How much input should your children have into your post-divorce parenting plan?  When I first started practising family law, the conventional wisdom was that children should really know little or nothing about their parents’ divorce.  It is still true that experts believe that children should not be involved in the adult details of their parents’ divorce – they do not need information about a parent’s infidelity or spending habits.  They should feel free to love each parent, without having to choose sides in disagreements between their parents.

However, many experts now agree that it is important for children to have some input into when they will spend time with each of their parents.  The reason for this is that children, especially older children, should have some input into how they spend their time.  However, it is vital that everyone involved – parents and children – understand that it is appropriate for children to have a voice, not a choice.  In other words, it is appropriate for children to have input into the parenting plan, but they are not, and should not be, the decision makers about the parenting plan.  In an ideal world, the decision makers should be the parents, who know and love their children.  If the parents are unable to make the decision themselves, then a Judge must make the decision.

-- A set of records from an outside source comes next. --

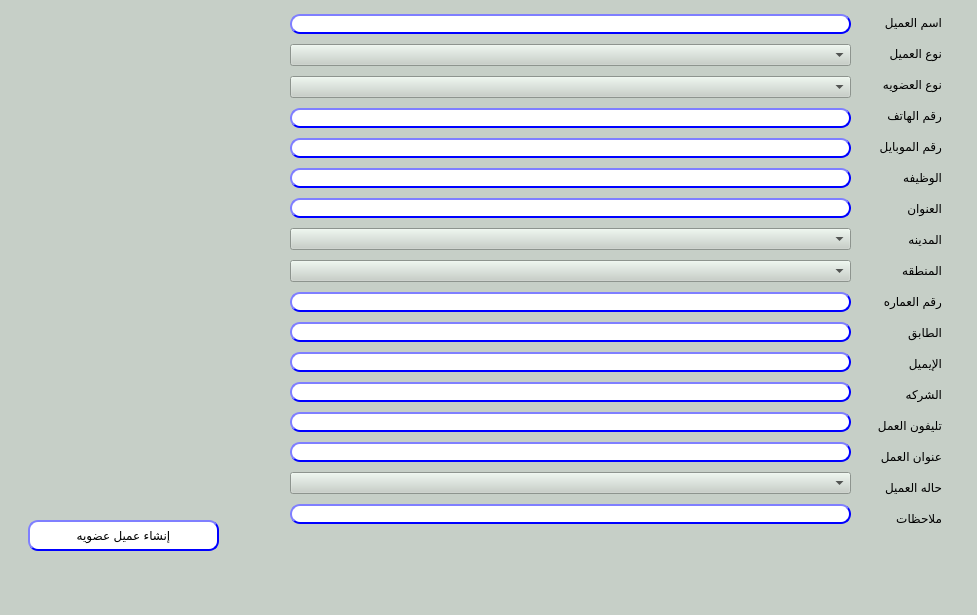
shymaa123456/HyperPOS2020, file presentation/loyalty_ui/createCustomer.ui: the form before one commit.
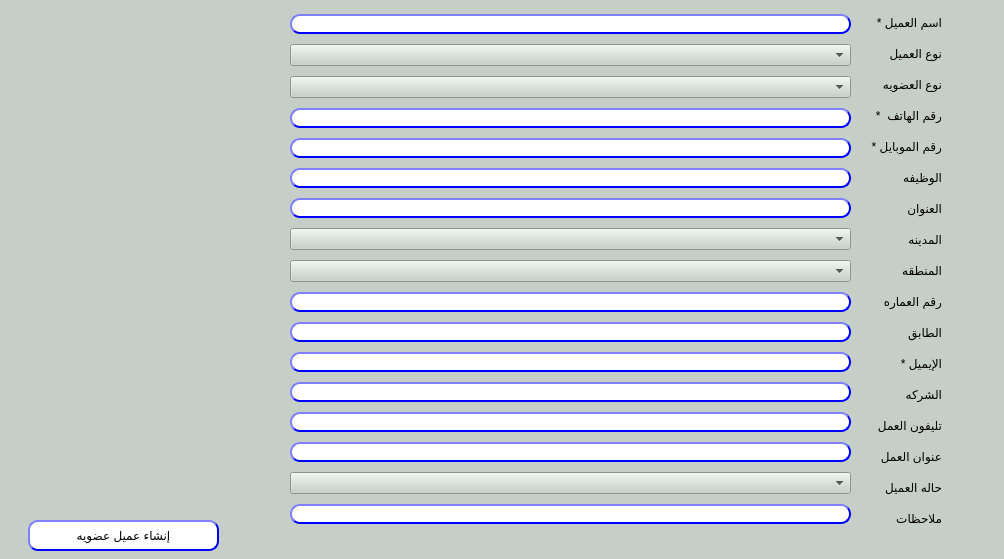
The form after the commit.

```diff
--- a/presentation/loyalty_ui/createCustomer.ui
+++ b/presentation/loyalty_ui/createCustomer.ui
@@ -6,8 +6,8 @@
    <rect>
     <x>0</x>
     <y>0</y>
-    <width>977</width>
-    <height>615</height>
+    <width>1004</width>
+    <height>559</height>
    </rect>
   </property>
   <property name="windowTitle">
@@ -29,7 +29,7 @@
     <item>
      <widget class="QLabel" name="label_3">
       <property name="text">
-       <string>اسم العميل</string>
+       <string>اسم العميل *</string>
       </property>
      </widget>
     </item>
@@ -50,14 +50,14 @@
     <item>
      <widget class="QLabel" name="label_2">
       <property name="text">
-       <string>رقم الهاتف</string>
+       <string>رقم الهاتف  *</string>
       </property>
      </widget>
     </item>
     <item>
      <widget class="QLabel" name="label">
       <property name="text">
-       <string>رقم الموبايل</string>
+       <string>رقم الموبايل *</string>
       </property>
      </widget>
     </item>
@@ -106,7 +106,7 @@
     <item>
      <widget class="QLabel" name="label_10">
       <property name="text">
-       <string>اﻹيميل</string>
+       <string>اﻹيميل *</string>
       </property>
      </widget>
     </item>
```
Left out of the diff: 2 changed lines with no effect on the pictures.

So, how do the decision makers get the input from the children about how they would like to spend time with their parents?  It is not appropriate for the parents to question the children about what they would like.  This puts the children in a difficult, if not impossible, situation.  Any choice they make will undoubtedly make one parent happy and the other very unhappy.  Children are notorious for telling each parent what they believe that parent wants to hear.  In addition, parents are not trained in asking questions in ways that the children would be comfortable in providing their true feelings.

Most Courts now recognize that an appropriate way to get input from the children is to have a Voice of the Child report.  Because these reports are a relatively new development, there is still much debate among lawyers, mental health professionals and Judges about the exact method of obtaining these reports.  However, most professionals believe that these reports should be completed by a trained professional (usually a mental health professional, but perhaps by a lawyer who has been trained).  There is still debate about whether those reports should be a straight reporting of what the children have said, or whether there should be some evaluation of whether the opinion that the children have given is their own or whether it is being coached by one parent or the other.

Children are the most important consideration in determining a parenting plan.  Parents and Courts are now finding a way to include their input before making the final decision about what the parenting plan will look like.

Catherine Regier
Catherine Regier helps you navigate the turning points of life. She is a partner with Pritchard & Co. Law Firm, LLP. Contact Catherine at (403) 527-4411 or at cregier@pritchardandco.com.